Interestingly, the “modular” and “blended” meeting concepts demonstrate how technology can actually help preserve the number of in-person meetings in the future, rather than reduce the number.
Diane Blair stressed that among conference centers, the most critical result of the increasingly complex universe of learning and interaction solutions—plus the “speed to performance” factor faced by meeting planners —is this: Facility staffs must be part of the value chain so that clients’ attendees go back into their world better able to perform. Sales and service personnel need to be partners in achieving clients’ performance goals, and be advisors to meeting planners who cannot possibly know the entire range of solutions at their disposal. The time has passed when conference centers can simply say to clients, “Tell us what you need and we can do it!”
As the providers of the face-to-face learning channel, conference centers not only have to increase the value of that channel, but also clearly prove the benefits the channel provides towards clients’ business objectives. Between the “speed to performance” demands and the ever-shorter shelf life of knowledge, the support system for meetings is tapped into by planners closer to the last minute than ever before—and this is the perfect scenario for conference centers to demonstrate their value as knowledgeable, trusted, useful partners.
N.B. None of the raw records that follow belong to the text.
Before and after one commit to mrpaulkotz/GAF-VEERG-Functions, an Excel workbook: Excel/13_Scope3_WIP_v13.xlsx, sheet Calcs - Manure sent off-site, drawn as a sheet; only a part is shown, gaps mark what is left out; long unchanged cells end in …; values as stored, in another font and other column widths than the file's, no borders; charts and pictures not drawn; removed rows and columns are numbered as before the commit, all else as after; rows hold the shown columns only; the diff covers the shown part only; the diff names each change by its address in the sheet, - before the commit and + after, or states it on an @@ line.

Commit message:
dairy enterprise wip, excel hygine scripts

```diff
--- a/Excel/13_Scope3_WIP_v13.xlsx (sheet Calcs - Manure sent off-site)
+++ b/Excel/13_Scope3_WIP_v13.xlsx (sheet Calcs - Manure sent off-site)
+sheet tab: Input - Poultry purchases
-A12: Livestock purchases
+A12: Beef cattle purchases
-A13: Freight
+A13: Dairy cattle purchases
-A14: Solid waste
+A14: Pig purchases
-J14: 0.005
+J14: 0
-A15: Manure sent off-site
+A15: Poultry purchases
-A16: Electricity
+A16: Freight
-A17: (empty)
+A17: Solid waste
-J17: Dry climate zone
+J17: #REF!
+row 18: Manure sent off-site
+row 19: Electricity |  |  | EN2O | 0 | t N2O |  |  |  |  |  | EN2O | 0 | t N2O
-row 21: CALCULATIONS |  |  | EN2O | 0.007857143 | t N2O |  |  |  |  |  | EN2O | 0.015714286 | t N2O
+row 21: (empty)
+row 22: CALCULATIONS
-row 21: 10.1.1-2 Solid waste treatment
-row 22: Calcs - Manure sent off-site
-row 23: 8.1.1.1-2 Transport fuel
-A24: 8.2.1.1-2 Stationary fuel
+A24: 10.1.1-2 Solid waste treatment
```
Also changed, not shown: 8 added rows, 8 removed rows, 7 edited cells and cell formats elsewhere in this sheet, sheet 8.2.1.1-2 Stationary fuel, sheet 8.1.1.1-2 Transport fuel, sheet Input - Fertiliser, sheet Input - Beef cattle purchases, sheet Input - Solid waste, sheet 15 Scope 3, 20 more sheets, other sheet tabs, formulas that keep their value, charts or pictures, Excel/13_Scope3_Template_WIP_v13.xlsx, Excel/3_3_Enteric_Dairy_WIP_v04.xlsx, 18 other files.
Don Hyde from Telus Corporation gave an illuminating example: Conference-services personnel should no longer be spending much time talking to a client about whether he or she needs, for instance, a u-shaped setup along with an electronic whiteboard. Now, the conversation needs to be much deeper: “We can set up wikis so that your presenters can publish their bios and interact with your attendees before the event. And here are the ways we think your specific group can increase the effectiveness of its knowledge exchange. Also, here are the following types of feedback mechanisms we can provide both during and after the event. And we can set up on-demand streaming for attendees and non-attendees to access every session afterwards, and we will host the those web sites for you.”
In short, said Hyde, the conference center is not just the physical place of the meeting; everything about it, especially its personnel, are part of the meeting experience, offering clients the best ways for their attendees to interact and learn.
Lastly, another significant part of the value that comes from the face-to-face
channel is the ability to engage all five senses in order to enhance learning
and retention. Blair noted that the “feel” that’s generated during in-person
time creates powerful memories and connections—this has been proven through
scientific research. With the conference facility now placed so strategically
in the learning process, added Blair, both the physical plant and the people
operating it absolutely must create, and emphasize to clients, that “feel.”
In the sections that follow, we’ll explore specific areas where conference centers can create such inspiration.
Don Hyde of Telus Corporation began by observing that with everything
from the stores they frequent to the cell phones and iPods they use, Gen
Y is used to the niche, the customized, and the personalized. As a result,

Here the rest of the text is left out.